I’ve read a couple of really interesting and illuminating articles recently in which people who don’t identify as either male or female talk about what that means for them. In yesterday’s Daily Record, there was an interview with NUS Scotland’s transgender representative Drew O’Donnell.
And while Drew says they know many people may find their ever-changing gender difficult to understand, they say people need to learn to be more understanding.
Drew, 23, of Paisley, said: “I’ve been told there are 37 different types of gender – a lot more than simply male and female.
“Even I can’t remember them all but when people ask me about it, I try to explain to them that sex and gender are two different things.
“The singer Cher has a transgender son who said, ‘Gender is between your ears, not between your legs’ and for me that describes it well. Gender is what you feel – and sometimes I might feel two thirds male and only one third female while the next day, I might feel two thirds female and only one third male.
“Some days I feel absolutely gender neutral – neither more male nor more female and that is totally fine too. I have three genders – the more feminine me, the more masculine me and the gender neutral me – but I am still the same one person.
“When I am feeling more feminine I will wear more feminine clothes – not skirts or dresses but clothes that have a more feminine than masculine look to them.
“I will wear make-up – I like eye shadow, eye liner and nail polish. And I have even coached my voice to sound more feminine.
“On days where I feel more masculine, my clothes are much more boyish and I won’t wear make-up. On gender neutral days, I’m somewhere in the middle.”
Last month, academic and counsellor Dr Meg John Barker talked to Beyond the binary UK about their experience:
The word I generally use for my gender is non-binary because I think it’s one that is fairly easy to explain to people who aren’t familiar with it: “‘Binary’ means that our culture generally divides people into men and women, and I don’t really fit in either of those boxes”. I’m aware that non-binary is really an umbrella term for lots of other terms and the best one of those for me would be genderqueer because I question of the usefulness of the gender binary more broadly than just my own experience.
In terms of my gender expression, I use the pronoun ‘they’ for myself, and ask other people to use it for preference. I buy ‘men’s clothes’ because they feel most ‘me’ and most comfortable (Fat Face seems to design clothes for exactly my body shape and taste so I mostly shop there. Also non-gendered changing rooms ftw!)
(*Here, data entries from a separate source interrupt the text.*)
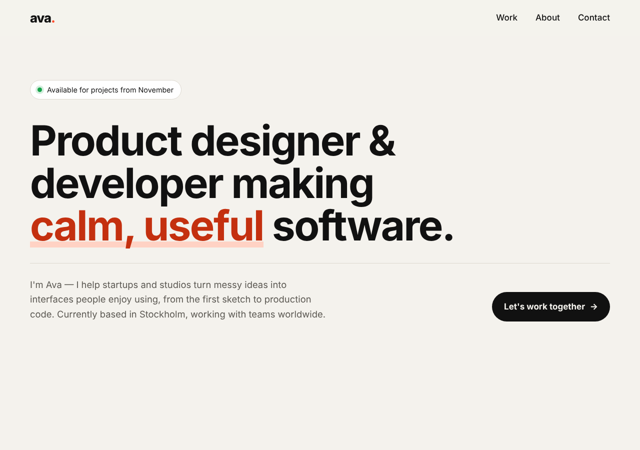
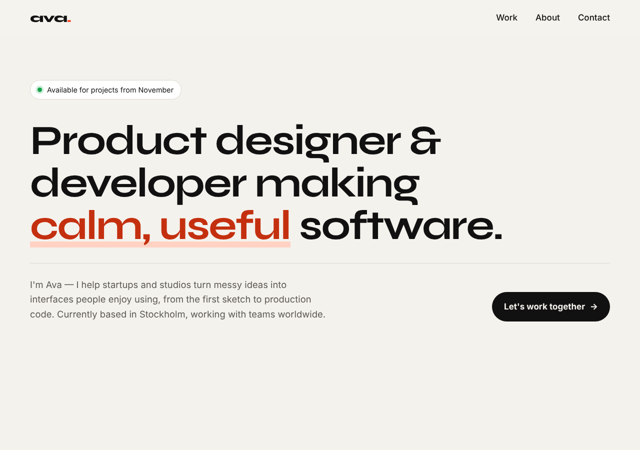
Games: picker guide and FAQ on games index

Changed region(s): [[0.0312, 0.28, 0.7812, 0.56], [0.0312, 0.0311, 0.125, 0.0622]]

diff --git a/games/index.html b/games/index.html
@@ -1,7 +1,7 @@
 <!doctype html><html lang="en"><head><meta charset="utf-8">
 <meta name="viewport" content="width=device-width,initial-scale=1"><title>Free Retro Browser Games (No Download, No Ads)</title>
-<meta name="description" content="Play free retro arcade and puzzle games in your browser: snake, brick breaker, block drop, 2048 and a mines puzzle. Works on phones."><link rel="canonical" href="https://goodlittlefiles.com/games/">
-<meta property="og:title" content="Free Retro Browser Games (No Download, No Ads)"><meta property="og:description" content="Play free retro arcade and puzzle games in your browser: snake, brick breaker, block drop, 2048 and a mines puzzle. Works on phones."><meta property="og:type" content="website"><meta property="og:url" content="https://goodlittlefiles.com/games/"><meta property="og:site_name" content="Good Little Files"><meta property="og:image" content="https://goodlittlefiles.com/social/games.jpg"><meta property="og:image:width" content="1080"><meta property="og:image:height" content="1350"><meta name="twitter:card" content="summary_large_image">
+<meta name="description" content="Play free retro arcade and puzzle games in your browser: snake, brick breaker, block drop, 2048, a mines puzzle and a memory match game. Works on phones."><link rel="canonical" href="https://goodlittlefiles.com/games/">
+<meta property="og:title" content="Free Retro Browser Games (No Download, No Ads)"><meta property="og:description" content="Play free retro arcade and puzzle games in your browser: snake, brick breaker, block drop, 2048, a mines puzzle and a memory match game. Works on phones."><meta property="og:type" content="website"><meta property="og:url" content="https://goodlittlefiles.com/games/"><meta property="og:site_name" content="Good Little Files"><meta property="og:image" content="https://goodlittlefiles.com/social/games.jpg"><meta property="og:image:width" content="1080"><meta property="og:image:height" content="1350"><meta name="twitter:card" content="summary_large_image">
 <link rel="stylesheet" href="../style.css"></head><body>
 <header class="top"><a class="brand" href="../">Good Little Files</a><nav><a href="../printables/">Printables</a><a href="../games/">Games</a><a href="../templates/">Templates</a><a href="../pixel-art/">Pixel art</a></nav></header>
 <main class="wrap"><p class="eyebrow">Free · plays in your browser · phone and desktop</p><h1>Free retro browser games</h1>
@@ -9,7 +9,17 @@
 <ul class="cards"><li><a href="snake/"><img src="snake/shot.png" alt="Neon Snake screenshot" loading="lazy"><span><b>Neon Snake</b><br><span class="small">Steer a glowing snake around the grid, eat to grow, and survive as the speed keeps climbing.</span></span></a></li><li><a href="bricks/"><img src="bricks/shot.png" alt="Brick Breaker screenshot" loading="lazy"><span><b>Brick Breaker</b><br><span class="small">Bounce the ball off your paddle to smash neon brick walls across ever-tougher levels with just three lives.</span></span></a></li><li><a href="blockdrop/"><img src="blockdrop/shot.png" alt="Block Drop screenshot" loading="lazy"><span><b>Block Drop</b><br><span class="small">Rotate and stack falling blocks to clear lines, watch the next piece, and level up as the drop speeds up.</span></span></a></li><li><a href="merge/"><img src="merge/shot.png" alt="2048 Merge screenshot" loading="lazy"><span><b>2048 Merge</b><br><span class="small">Slide numbered tiles on a 4x4 board and merge matching pairs until you reach 2048.</span></span></a></li><li><a href="mines/"><img src="mines/shot.png" alt="Neon Mines screenshot" loading="lazy"><span><b>Neon Mines</b><br><span class="small">Clear the grid without hitting a mine, using the numbers to work out where they hide.</span></span></a></li><li><a href="memory/"><img src="memory/shot.png" alt="Neon Memory screenshot" loading="lazy"><span><b>Neon Memory</b><br><span class="small">Flip glowing neon cards two at a time and find every matching pair in as few moves as you can.</span></span></a></li></ul>
 <section class="kit"><h2>Like them? Two ways to support</h2>
 <p>Leave a tip of any amount, or get the <b>offline pack</b>: all 6 games as files you can play without internet, plus the full commented source code you can learn from or use in your own projects.</p>
-<div class="row"><a class="btn" href="https://www.paypal.com/paypalme/fasteddie1973/3USD" target="_blank" rel="noopener" data-buy="games">Offline pack + source: $3</a><a class="btn ghost" href="https://www.paypal.com/paypalme/fasteddie1973" target="_blank" rel="noopener" data-buy="tip">Tip any amount</a></div><p class="small">After paying, email your PayPal receipt to <a href="mailto:eddie-resumekeys@agentmail.to?subject=Order%3A%20Games pack">eddie-resumekeys@agentmail.to</a>. Your files are emailed within 4 hours. Full refund within 7 days if you are not happy.</p></section></main>
+<div class="row"><a class="btn" href="https://www.paypal.com/paypalme/fasteddie1973/3USD" target="_blank" rel="noopener" data-buy="games">Offline pack + source: $3</a><a class="btn ghost" href="https://www.paypal.com/paypalme/fasteddie1973" target="_blank" rel="noopener" data-buy="tip">Tip any amount</a></div><p class="small">After paying, email your PayPal receipt to <a href="mailto:eddie-resumekeys@agentmail.to?subject=Order%3A%20Games pack">eddie-resumekeys@agentmail.to</a>. Your files are emailed within 4 hours. Full refund within 7 days if you are not happy.</p></section>
+<section class="ghow"><h2>Which game should I play?</h2><ul>
+<li><b>Five minutes to kill:</b> <a href="snake/">Neon Snake</a> or <a href="bricks/">Brick Breaker</a>. Quick rounds, instant restart.</li>
+<li><b>Want to think:</b> <a href="mines/">Neon Mines</a> or <a href="merge/">2048 Merge</a>. Logic over reflexes, so plan every move.</li>
+<li><b>Classic falling blocks:</b> <a href="blockdrop/">Block Drop</a>. Clear lines, speed climbs as you level up.</li>
+<li><b>Relaxed or playing with kids:</b> <a href="memory/">Neon Memory</a>. Flip cards and match pairs in as few moves as you can.</li></ul></section>
+<section class="ghow"><h2>Questions</h2>
+<p><b>Are they really free?</b> Yes. Every game plays free here with no ads and no account. The paid offline pack is optional.</p>
+<p><b>Do they work on phones and tablets?</b> Yes. Each game has touch controls and fits small screens, and plays with a keyboard or mouse on desktop.</p>
+<p><b>Is my best score saved?</b> Yes, in your browser on this device. Clearing your browser data or using a private window resets it.</p>
+<p><b>Can I play offline?</b> Get the offline pack: each game is a single HTML file that runs with no internet once downloaded.</p></section></main>
 <footer class="wrap small">Payments by PayPal. Questions: <a href="mailto:eddie-resumekeys@agentmail.to">eddie-resumekeys@agentmail.to</a></footer>
 <img src="https://hits.sh/vampyer.github.io/app-copy/site.svg" alt="" width="1" height="1" style="position:absolute;opacity:0">
 <script>document.querySelectorAll('[data-buy]').forEach(a=>a.addEventListener('click',()=>{new Image().src='https://hits.sh/vampyer.github.io/app-copy/buy-'+a.dataset.buy+'.svg'}));
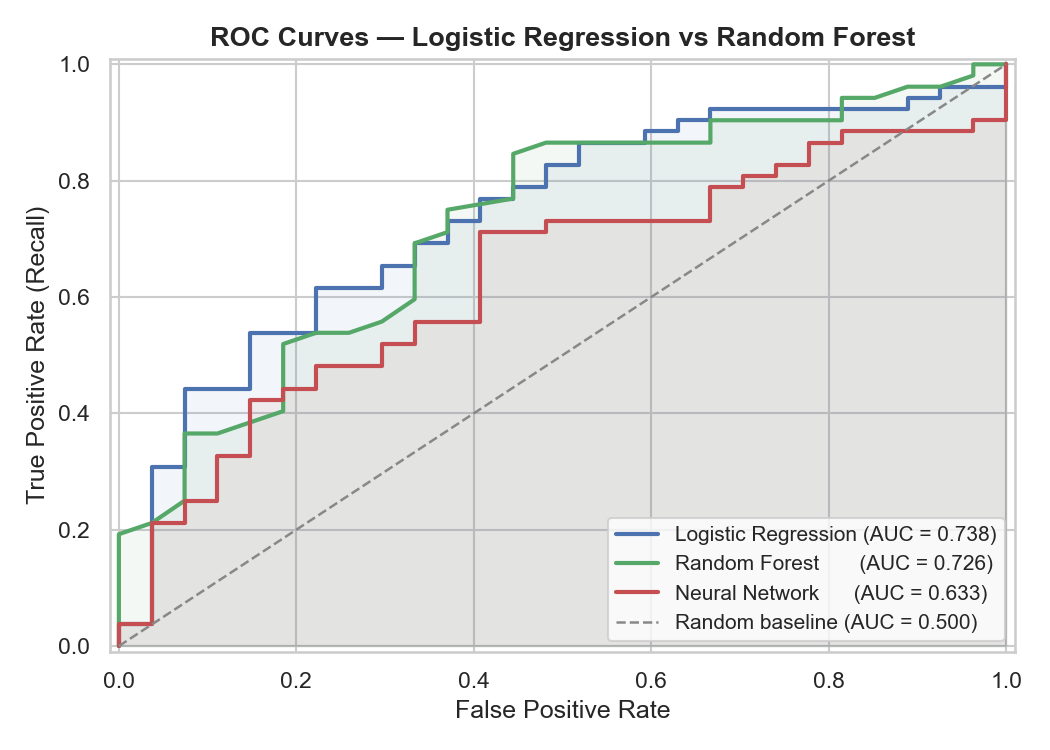
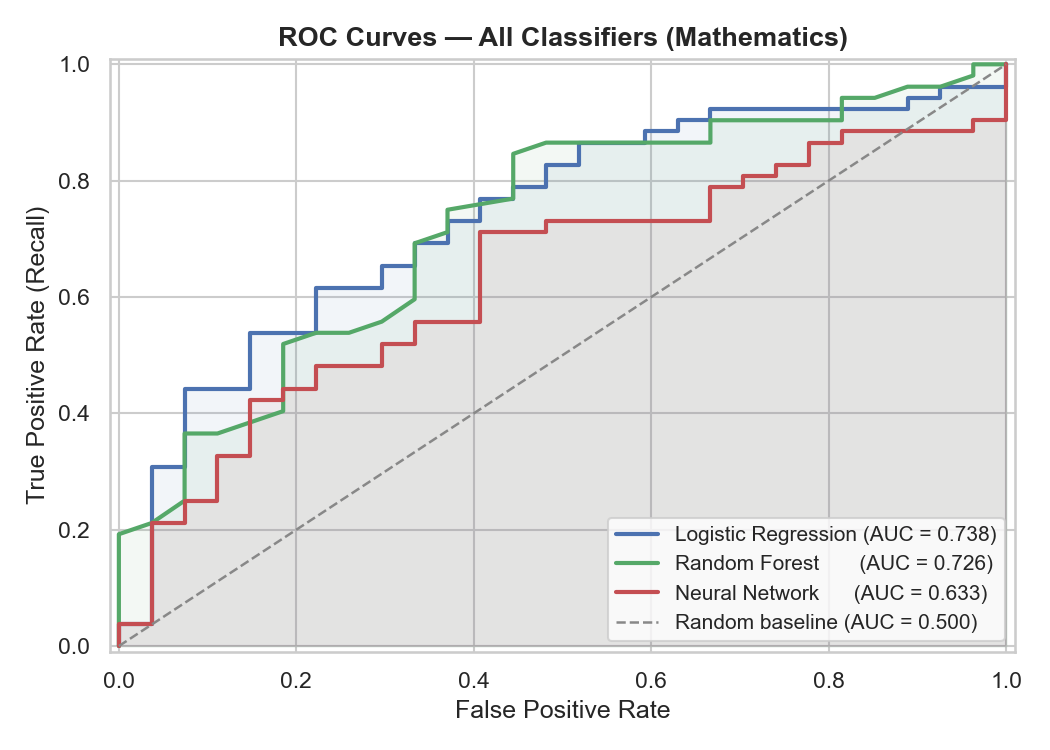
uploaded the corresponding CSV files and plots

Changed region(s): [[0.1829, 0.0307, 0.8838, 0.0613]]

diff --git a/scripts/mat_phase5_evaluation.py b/scripts/mat_phase5_evaluation.py
@@ -3,7 +3,7 @@
 # Phase 5: Evaluation & Thesis Conclusion
 # =============================================================================
 # Run this AFTER all previous phases.
-# Make sure student_mat_preprocessed.csv and student-mat.csv are in the same folder.
+# Make sure student_preprocessed.csv and student-mat.csv are in the same folder.
 #
 # This script:
 #   1. Re-trains all three models (self-contained — no need to re-run Phase 4)
@@ -206,7 +206,7 @@ ax.plot([0, 1], [0, 1], color="#888888", linestyle="--",
 ax.fill_between(fpr_log, tpr_log, alpha=0.07, color="#4C72B0")
 ax.fill_between(fpr_rf,  tpr_rf,  alpha=0.07, color="#55A868")
 ax.fill_between(fpr_nn,  tpr_nn,  alpha=0.07, color="#C44E52")
-ax.set_title("ROC Curves — Logistic Regression vs Random Forest",
+ax.set_title("ROC Curves — All Classifiers (Mathematics)",
              fontsize=13, fontweight="bold")
 ax.set_xlabel("False Positive Rate", fontsize=12)
 ax.set_ylabel("True Positive Rate (Recall)", fontsize=12)
@@ -214,7 +214,7 @@ ax.legend(fontsize=10)
 ax.set_xlim(-0.01, 1.01)
 ax.set_ylim(-0.01, 1.01)
 plt.tight_layout()
-plt.savefig("../plots/++mat_plot11_roc_curves.png")
+plt.savefig("../plots/mat_plot11_roc_curves.png")
 plt.show()
 print("Plot 11 saved: ../plots/mat_plot11_roc_curves.png")
 
@@ -405,3 +405,4 @@ print("  ../plots/mat_plot11_roc_curves.png")
 print("  ../plots/mat_plot12_precision_recall.png")
 print("  ../results/mat_results_final_report.csv")
 print()
+print("All 5 Math phases complete. Your thesis pipeline is finished.")

diff --git a/scripts/mat_phase1_data_setup.py b/scripts/mat_phase1_data_setup.py
@@ -12,7 +12,6 @@ import numpy as np
 # The dataset comes in two files:
 #   student-mat.csv  → Math course
 #   student-por.csv  → Portuguese language course
-# We will work with the Math dataset for this thesis.
 
 
 df = pd.read_csv("../data/student-mat.csv", sep=";")
@@ -124,8 +123,7 @@ print(f"Feature columns:\n{feature_cols}")
 print()
 
 # ── 8. SAVE PREPROCESSED DATA ─────────────────────────────────────────────────
-# Save the encoded dataframe so we can reuse it in later phases
-# without repeating all the preprocessing steps.
+
 
 df_encoded.to_csv("../data/student_mat_preprocessed.csv", index=False)
 

diff --git a/scripts/mat_phase4_ML_models.py b/scripts/mat_phase4_ML_models.py
@@ -57,6 +57,9 @@ LABELS = {
     "Walc":       "Weekend Alcohol Consumption",
     "health":     "Current Health Status",
     "absences":   "Number of Absences",
+    "paid_yes":   "Extra paid classes",
+    "higher":     "Wants higher education",
+    "schoolsup_yes": "Extra educational support"
 }
 
 # ── DEFINE FEATURES AND TARGETS ───────────────────────────────────────────────

diff --git a/scripts/por_phase1_data_setup.py b/scripts/por_phase1_data_setup.py
@@ -18,7 +18,6 @@ os.makedirs("../results", exist_ok=True)
 
 # ── 1. LOAD THE DATA ──────────────────────────────────────────────────────────
 # Portuguese language dataset — 649 students, same 33-variable structure as Math.
-# The separator in these CSV files is a semicolon (;), not a comma.
 
 df = pd.read_csv("../data/student-por.csv", sep=";")
 
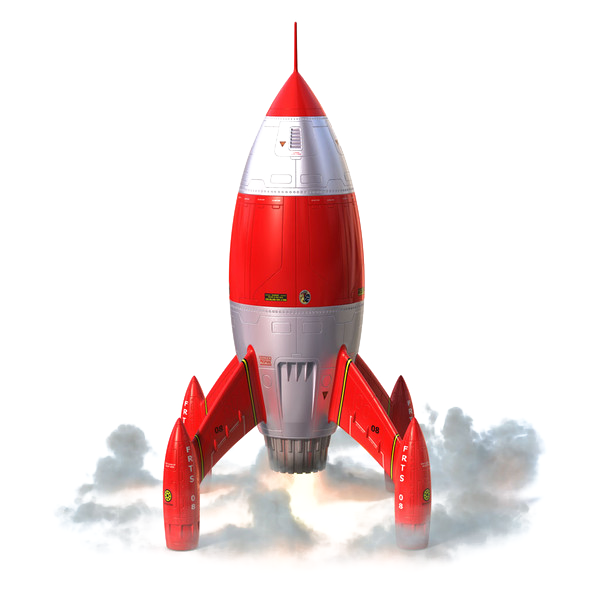
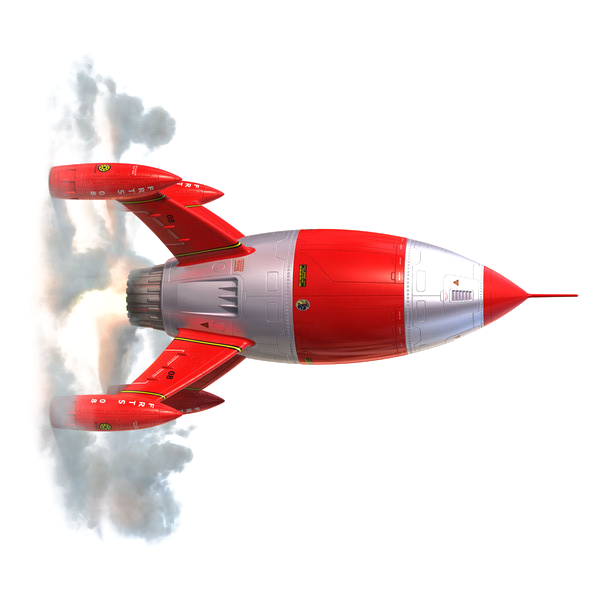
fixed the angle calculation code
it now properly calculates all of the angles and speeds

added a speed() function.

diff --git a/js/sprite.js b/js/sprite.js
@@ -35,45 +35,23 @@
   Sprite.prototype.move = function() {
     this.element.style.left = this.x + 'px';
     this.element.style.top = this.y + 'px';
-  }
+  };
 
   // calculate the angle based on velocities
   Sprite.prototype.angle = function() {
-    var degrees = null;
-    if ( this.velocity_x > 0 ) {
-      degrees = Math.tan( this.velocity_y / this.velocity_x ) * ( 180 / Math.PI );
-    } else {
-      degrees = 0;
+    var degrees = Math.atan2( this.velocity_x, -this.velocity_y ) * ( 180 / Math.PI );
+
+    degrees -= 90;
+    if ( degrees < 0 ) {
+      degrees += 360;
     }
 
-    // vx, vy
-    // 1, 1 -- 45
-    // 0, 1 -- 90
-    // -1, 1 -- 90 + 45
-    // -1, 0 -- 90 + 90
-    // -1, -1 -- 90 + 90 + 45
-    // 0, -1 -- 90 + 90 + 90
-    // 1, -1 -- 90 + 90 + 90 + 45
-    // 1, 0 -- 0
+    return degrees;
+  };
 
-    // quadrants:
-    //  2 | 3
-    // -------
-    //  1 | 0
-
-    var quadrant = 0;
-    if ( this.velocity_x >= 0 && this.velocity_y >= 0 ) {
-      quadrant = 0;
-    } else if ( this.velocity_x <= 0 && this.velocity_y >= 0 ) {
-      quadrant = 1;
-    } else if ( this.velocity_x <= 0 && this.velocity_y <= 0 ) {
-      quadrant = 2;
-    } else if ( this.velocity_x >= 0 && this.velocity_y <= 0 ) {
-      quadrant = 3;
-    }
-
-    return degrees + ( 90 * quadrant );
-  }
+  Sprite.prototype.speed = function() {
+      return Math.sqrt( Math.pow( this.velocity_x, 2 ) + Math.pow( this.velocity_y, 2 ) );
+  };
 
   Sprite.prototype.setAngle = function( angle, speed ) {
     var angle_radians = (( angle ) * ( Math.PI/180 )),
@@ -81,10 +59,8 @@
         scale_y = Math.sin( angle_radians );
 
     if ( typeof speed === 'undefined' ) {
-      speed = Math.sqrt( Math.pow( this.velocity_x, 2 ) + Math.pow( this.velocity_y, 2 ) );
+      speed = this.speed();
     }
-
-    console.log({angle_radians: angle_radians, scale_x: scale_x, scale_y: scale_y, speed:speed})
 
     this.velocity_x = ( speed * scale_x ),
     this.velocity_y = ( speed * scale_y );

diff --git a/js/app.js b/js/app.js
@@ -31,4 +31,5 @@
 
   globals.keyboard_driver = keyboard_driver;
   globals.game_controller = game_controller;
+
 })( window, document );
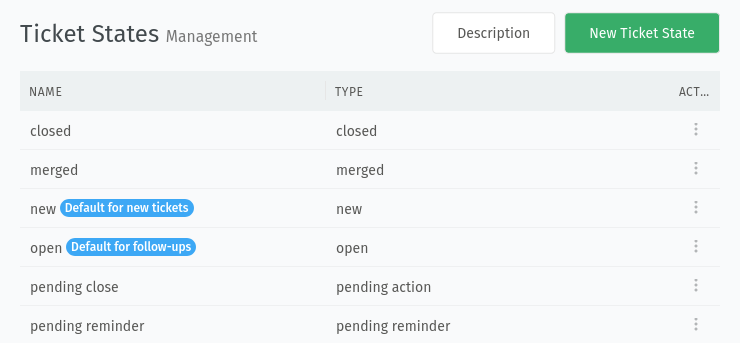
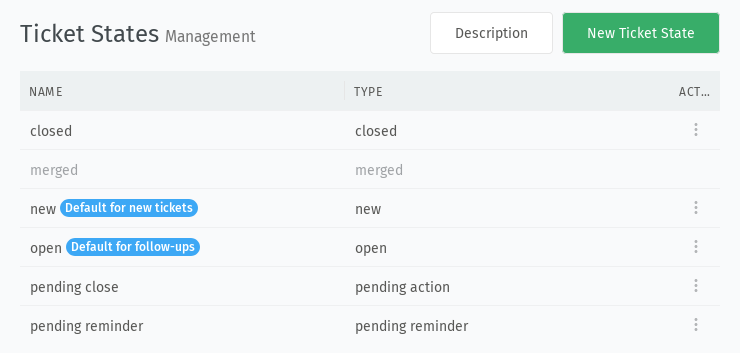
Merge state changes

diff --git a/system/objects.rst b/system/objects.rst
@@ -105,6 +105,9 @@ Handling of states
       :scale: 80%
       :alt: Screenshot showing table of default ticket states
 
+   .. note:: The `merged` state can't be changed because it is a required system
+      state. Otherwise, the merging of tickets would lead to errors.
+
    To add a new state, click on the "New Ticket State" button in the top right
    corner. To change an existing state, simply click on the affected state. This
    opens an edit dialog.
@@ -139,7 +142,6 @@ Ticket state in detail
           worked on them
         - **open**: for states for tickets that are in progress and agents are
           working on them
-        - **merged**: for states for tickets that are merged with other tickets
         - **pending reminder**: for states for tickets that are in progress and
           you want to set a reminder. (default example: *pending reminder*)
         - **pending action**: for states for tickets that are waiting for a
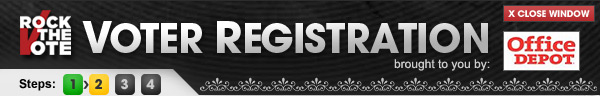
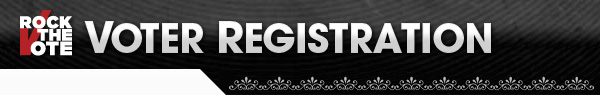
display progress indicator

diff --git a/public/stylesheets/registration.css b/public/stylesheets/registration.css
@@ -31,7 +31,37 @@ input, textarea {
 }
 
 #header {
-  
+  height: 95px;
+  background-image: url('/images/reg/header.jpg');
+  background-repeat: no-repeat;
+}
+
+#progress-bar {
+  padding: 70px 0 0 5px;
+}
+
+#progress-bar li {
+  float: left;
+  width: 27px;
+  height: 22px;
+  margin: 0 2px;
+  text-align: center;
+  font-size: 12px;
+  font-weight: bold;
+  line-height: 28px;
+  background-repeat: no-repeat;
+}
+
+#progress-bar li.progress-done {
+  background-image: url('/images/buttons/progress_done.gif');
+}
+
+#progress-bar li.progress-current {
+  background-image: url('/images/buttons/progress_current.gif');
+}
+
+#progress-bar li.progress-todo {
+  background-image: url('/images/buttons/progress_todo.gif');
 }
 
 #footer {

diff --git a/app/helpers/application_helper.rb b/app/helpers/application_helper.rb
@@ -65,4 +65,22 @@ module ApplicationHelper
     end
   end
 
+  def progress_indicator(registrant)
+    if controller.class == RegistrantsController
+      current_controller_step = 1
+    elsif controller.class.name =~ /^Step(\d)Controller$/
+      current_controller_step = $1.to_i
+    else
+      current_controller_step = -1
+    end
+      
+    (1..4).map do |step_index|
+      progress = case step_index <=> current_controller_step
+      when 0 then "progress-current"
+      when -1 then "progress-done"
+      else "progress-todo"
+      end
+      content_tag :li, step_index, :class => progress
+    end.join
+  end
 end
I changed my name earlier this year to Meg John for many reasons, but particularly because I like the way it includes names that are generally associated with femininity and with masculinity (both of which are meaningful to me). I like the fact that when I initially made that change I was using ‘John’ as a middle name, but some close people started referring to me as ‘Meg John’ and that felt really affirming and fitting, so I’ve begun using that more and more. I like the way that identity can be positively relational in this way.
The world in which Drew and Meg John live, though, is one which expects you to choose between two rigid options many times a day:
Everyday experiences are probably the most challenging where people address me with female pronouns or titles (madam and lady are ones that particularly grate for me!) It feels good to get some ‘sirs’ mixed in with that, as I do, but even then I’m aware that we’re a long way away from people doing away with gendered words entirely. Similarly there can be a tug each time I’m forced to choose a toilet, a box on a form, or changing room. Those micro-moments over the course of a day can add up to a weary feeling by the end of it. Then there are the times when somebody you thought would get it really doesn’t: like a copy editor changing all my ‘theys’ to ‘shes’ without checking, or a queer academic criticising non-binary for remaining part of identity politics.
I try – although definitely don’t always succeed – to hold this all lightly. I don’t want to make who I am all about being non-binary because I’m a lot of other things as well. Also I don’t want to see the world entirely through that lens all the time because it’s exhausting. Additionally I’m aware of how many other people don’t even have the possibilities that I do to express a gender that fits me because it would result in violence, losing their job, being ostracised, or other horrendous outcomes.
Part of the reason for sharing all of this is that many people aren’t familiar with the concept of non binary gender. As politically aware people, it’s important, too, to realise that there are some things we can encourage our state to do which, without much trouble, can make life so much easier for non binary people. One of them is simply to give them the chance to choose a non binary identity on official forms, the X marker that Julian Huppert has campaigned for with several Early Day Motions for example. It is the most basic of courtesies to enable people to identify in the way that they choose and we need to be more understanding and open.
* Caron Lindsay is Editor of Liberal Democrat Voice and blogs at Caron's Musings